(Beginning of THE RECORDS)

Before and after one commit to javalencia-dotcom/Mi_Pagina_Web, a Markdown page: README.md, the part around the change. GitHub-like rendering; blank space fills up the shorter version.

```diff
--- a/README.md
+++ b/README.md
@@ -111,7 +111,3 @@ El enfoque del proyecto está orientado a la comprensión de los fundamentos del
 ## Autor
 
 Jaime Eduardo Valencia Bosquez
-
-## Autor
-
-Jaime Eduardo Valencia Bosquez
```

(End of THE RECORDS)
(Beginning of THE RECORDS)

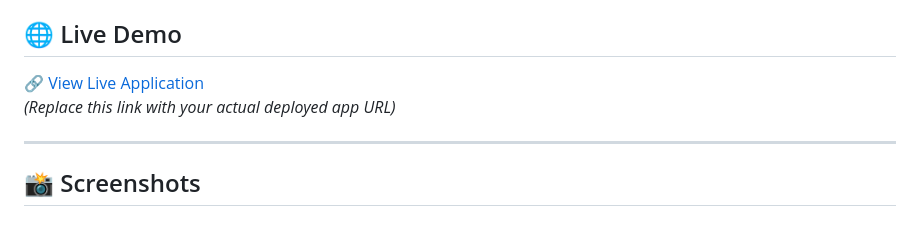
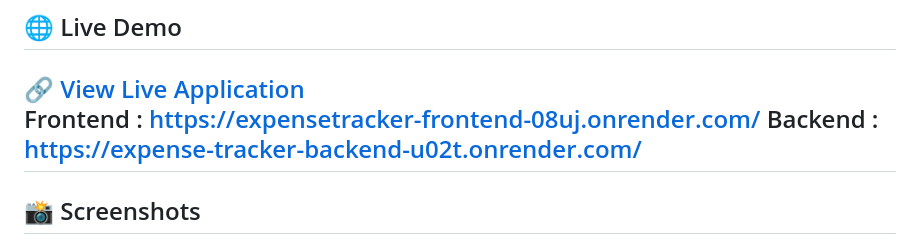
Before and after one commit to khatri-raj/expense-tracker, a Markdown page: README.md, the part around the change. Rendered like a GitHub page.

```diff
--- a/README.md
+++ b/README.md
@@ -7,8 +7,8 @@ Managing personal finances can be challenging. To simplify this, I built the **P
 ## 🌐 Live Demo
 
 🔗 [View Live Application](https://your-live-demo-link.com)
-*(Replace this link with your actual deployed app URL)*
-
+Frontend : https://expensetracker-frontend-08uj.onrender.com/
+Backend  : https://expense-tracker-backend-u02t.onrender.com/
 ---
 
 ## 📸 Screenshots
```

(End of THE RECORDS)

### EXERCISE
Please tally the lines above that include the word "part" and answer with the number by itself.

### RESPONSE BOX
2